##### Data extract #####

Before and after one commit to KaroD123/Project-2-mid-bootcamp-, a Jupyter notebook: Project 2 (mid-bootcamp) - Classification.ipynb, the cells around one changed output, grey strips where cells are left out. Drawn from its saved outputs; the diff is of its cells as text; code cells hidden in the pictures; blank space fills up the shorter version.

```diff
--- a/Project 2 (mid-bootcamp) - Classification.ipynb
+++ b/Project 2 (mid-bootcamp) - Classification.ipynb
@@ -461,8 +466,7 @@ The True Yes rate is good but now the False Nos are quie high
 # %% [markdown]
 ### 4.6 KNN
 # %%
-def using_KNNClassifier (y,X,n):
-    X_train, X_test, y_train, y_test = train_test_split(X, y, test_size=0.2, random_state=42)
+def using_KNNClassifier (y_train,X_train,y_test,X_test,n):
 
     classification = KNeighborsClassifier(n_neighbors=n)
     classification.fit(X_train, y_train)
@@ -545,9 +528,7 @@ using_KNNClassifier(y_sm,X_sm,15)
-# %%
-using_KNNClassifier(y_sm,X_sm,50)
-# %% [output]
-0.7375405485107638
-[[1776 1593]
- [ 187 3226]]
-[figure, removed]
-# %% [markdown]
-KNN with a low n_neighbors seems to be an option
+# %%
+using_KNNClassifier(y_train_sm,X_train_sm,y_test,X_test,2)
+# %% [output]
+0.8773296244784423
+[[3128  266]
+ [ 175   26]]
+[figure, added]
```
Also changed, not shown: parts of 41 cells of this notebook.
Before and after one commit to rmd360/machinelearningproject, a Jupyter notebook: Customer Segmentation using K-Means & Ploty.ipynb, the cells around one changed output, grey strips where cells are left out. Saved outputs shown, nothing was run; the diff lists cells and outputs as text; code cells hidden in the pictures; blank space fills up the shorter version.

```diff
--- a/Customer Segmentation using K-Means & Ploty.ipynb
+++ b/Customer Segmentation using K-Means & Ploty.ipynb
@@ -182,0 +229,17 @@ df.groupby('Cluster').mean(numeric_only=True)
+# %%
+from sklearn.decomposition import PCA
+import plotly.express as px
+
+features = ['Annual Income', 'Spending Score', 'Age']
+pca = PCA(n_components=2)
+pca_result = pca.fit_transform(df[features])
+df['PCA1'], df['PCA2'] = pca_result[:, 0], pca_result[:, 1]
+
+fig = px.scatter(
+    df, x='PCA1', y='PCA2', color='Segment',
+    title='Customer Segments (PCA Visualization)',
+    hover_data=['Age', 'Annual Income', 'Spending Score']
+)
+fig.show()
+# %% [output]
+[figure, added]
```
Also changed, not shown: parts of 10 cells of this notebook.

#####

### What to do
Nothing but the lines from the start of the data through the line holding "Before and after one commit to rmd360/machinelearningproject, a" should be restated, and each one exactly.

### Exercise result
Before and after one commit to KaroD123/Project-2-mid-bootcamp-, a Jupyter notebook: Project 2 (mid-bootcamp) - Classification.ipynb, the cells around one changed output, grey strips where cells are left out. Drawn from its saved outputs; the diff is of its cells as text; code cells hidden in the pictures; blank space fills up the shorter version.

```diff
--- a/Project 2 (mid-bootcamp) - Classification.ipynb
+++ b/Project 2 (mid-bootcamp) - Classification.ipynb
@@ -461,8 +466,7 @@ The True Yes rate is good but now the False Nos are quie high
 # %% [markdown]
 ### 4.6 KNN
 # %%
-def using_KNNClassifier (y,X,n):
-    X_train, X_test, y_train, y_test = train_test_split(X, y, test_size=0.2, random_state=42)
+def using_KNNClassifier (y_train,X_train,y_test,X_test,n):
 
     classification = KNeighborsClassifier(n_neighbors=n)
     classification.fit(X_train, y_train)
@@ -545,9 +528,7 @@ using_KNNClassifier(y_sm,X_sm,15)
-# %%
-using_KNNClassifier(y_sm,X_sm,50)
-# %% [output]
-0.7375405485107638
-[[1776 1593]
- [ 187 3226]]
-[figure, removed]
-# %% [markdown]
-KNN with a low n_neighbors seems to be an option
+# %%
+using_KNNClassifier(y_train_sm,X_train_sm,y_test,X_test,2)
+# %% [output]
+0.8773296244784423
+[[3128  266]
+ [ 175   26]]
+[figure, added]
```
Also changed, not shown: parts of 41 cells of this notebook.
Before and after one commit to rmd360/machinelearningproject, a Jupyter notebook: Customer Segmentation using K-Means & Ploty.ipynb, the cells around one changed output, grey strips where cells are left out. Saved outputs shown, nothing was run; the diff lists cells and outputs as text; code cells hidden in the pictures; blank space fills up the shorter version.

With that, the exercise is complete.